September 1, 2016
Reflection on Race & Ethnicity in medical device studies and claims
In June 2016, the FDA distributed a draft guidance document on evaluation and reporting of age, race, and ethnicity data in medical device clinical studies. It was about the same time that I got introduced into the work of Prof. Roberts, an acclaimed scholar of race, gender and the law, who advocates how race-based medicine should be avoided. The contradiction these parties are trying to convince the reader about is immense and not only made me ask myself whether I put so called ‘race and ethnicity based medicine’ into practice, but more importantly, what effects this may have on the parties involved.
The collection of race and ethnicity data as part of subject demographics is common practice in medical device clinical trials across the world. This practice could be based on the shared thought of Taylor & Wright: genetic differences, biomarker differences, environmental differences, lifestyle choices and social factors – all items related to race and ethnicity in part or in whole – may directly or indirectly affect disease prevalence, pathophysiology and outcomes between populations and thereby the performance, safety and/or efficacy of the medical device under evaluation. One example is the mean aortic wall thickness, that has shown to be different between racial/ethnic populations. Your cardiovascular device may be specially designed for a particular wall thickness, providing excellent results for the one population, but limited or even negative results for the other.

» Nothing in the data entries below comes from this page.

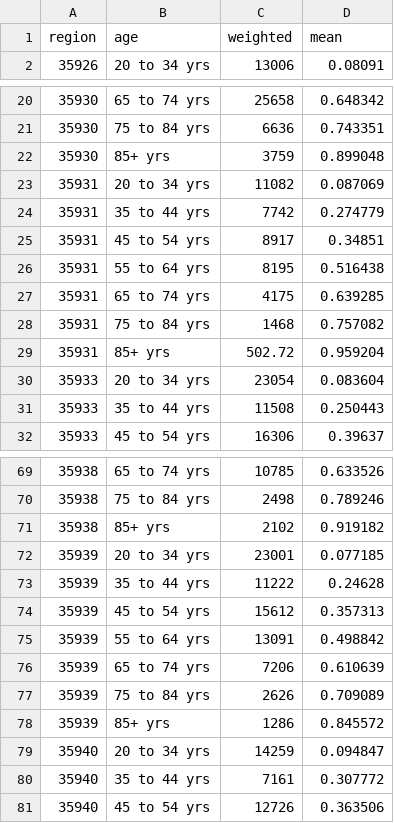
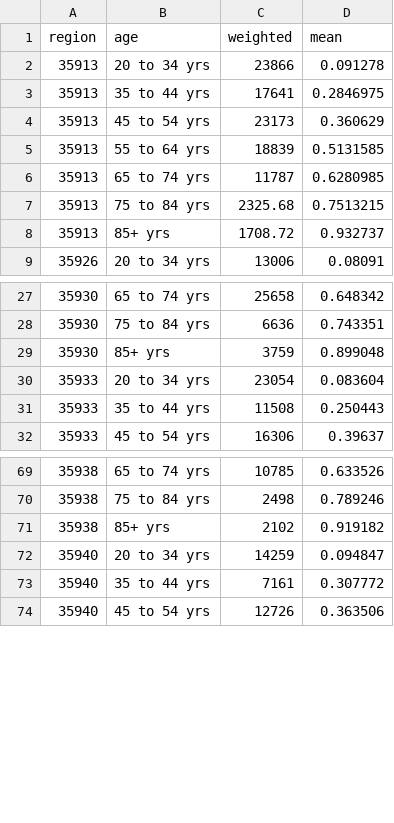
Before and after one commit to PopHealthAnalytics/CDPoRT-RShiny, a CSV file: projects/data/CDPORT export age.csv, drawn as a sheet; only a part is shown, gaps mark what is left out; the diff covers the shown part only.

Commit message:
Issue #2 - Fix missing regions in maps and tables
- Manually edit CSV files
- Renumber Huron-Perth to 35939
- Combine Elgin-St. Thomas (35931) and Oxford (35952) into Southwestern (4913) by summing cases and averaging risk
- Assign both North-Bay Parry Sound (2247) and Timiskaming (2263) to have the values of North Bay Parry Sound/Timiskaming (35947); i.e., create a new entry for Timiskaming
- Sort all tables and drop downs by region name manually

```diff
--- a/projects/data/CDPORT export age.csv
+++ b/projects/data/CDPORT export age.csv
@@ -1,2 +1,9 @@
 region,age,weighted,mean
+35913,20 to 34 yrs,23866,0.091278
+35913,35 to 44 yrs,17641,0.2846975
+35913,45 to 54 yrs,23173,0.360629
+35913,55 to 64 yrs,18839,0.5131585
+35913,65 to 74 yrs,11787,0.6280985
+35913,75 to 84 yrs,2325.68,0.7513215
+35913,85+ yrs,1708.72,0.932737
 35926,20 to 34 yrs,13006,0.08091
@@ -22,9 +29,2 @@ region,age,weighted,mean
 35930,85+ yrs,3759,0.899048
-35931,20 to 34 yrs,11082,0.087069
-35931,35 to 44 yrs,7742,0.274779
-35931,45 to 54 yrs,8917,0.34851
-35931,55 to 64 yrs,8195,0.516438
-35931,65 to 74 yrs,4175,0.639285
-35931,75 to 84 yrs,1468,0.757082
-35931,85+ yrs,502.72,0.959204
 35933,20 to 34 yrs,23054,0.083604
@@ -71,9 +71,2 @@ region,age,weighted,mean
 35938,85+ yrs,2102,0.919182
-35939,20 to 34 yrs,23001,0.077185
-35939,35 to 44 yrs,11222,0.24628
-35939,45 to 54 yrs,15612,0.357313
-35939,55 to 64 yrs,13091,0.498842
-35939,65 to 74 yrs,7206,0.610639
-35939,75 to 84 yrs,2626,0.709089
-35939,85+ yrs,1286,0.845572
 35940,20 to 34 yrs,14259,0.094847
```
Also changed, not shown: 14 added rows and 7 removed rows elsewhere in this file, projects/data/CDPORT export overall.csv, projects/data/CDPORT export sex.csv, 2 other files.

Still, only 27% of the studies reviewed in the 2013 FDASIA 907 report contained a race or ethnicity subgroup analysis – an unexpectedly low number. The FDA guidance has therefore been established to encourage (considerations of) collection of relevant age, race, ethnicity and associated covariates; to outline recommended analyses of study subgroup data; and to specify FDA’s expectations for reporting age, race and ethnicity-specific information in summaries and labeling for approved or cleared medical devices. The guidance describes that if clinically relevant differences in treatment effect are anticipated, these should be considered in the study design and appropriated reported in the device labeling. This can be achieved by enrolling representative proportions of age, race and ethnicity subgroups.
Prof. Roberts advocates the opposite of what is requested by the FDA. She states that ‘race based medicine supports a new biopolitics of race that threatens to make health and other social inequalities even worse’. Using BiDil drug as an example, Roberts argues that claiming a drug only available for a certain race population is based on scientific flaw, where proof of superiority of the drug in one population group has not been shown. Additionally, she elaborates on how race based medicine provides extra marketing opportunities for the pharmaceutical industry, not directly supporting the demands of the health care users. She mentions how the FDA supported market access to the Afro American population only when the drug was tested for safety and effectiveness in the Afro American population only, while the same considerations are not being put into practice if studies have been performed in a white population only.
So what does this mean for our medical device trials and claims? Personally, I believe that race and ethnicity could have their influence on study results and device safety, performance and effectiveness. As a result, I agree on the FDA’s considerations to make products only available for the population tested for. However, the words by Prof. Roberts made me aware on how this is not a generally accepted method, and that care should be taken when asking subjects for race and/or ethnicity data, analyzing study results, and claiming market access. Medical device manufacturers should be aware of the pros and cons, and the related responsibilities, to analyze their product for race/ethnicity or not, and establish their device claims accordingly.
By Anne Leijsen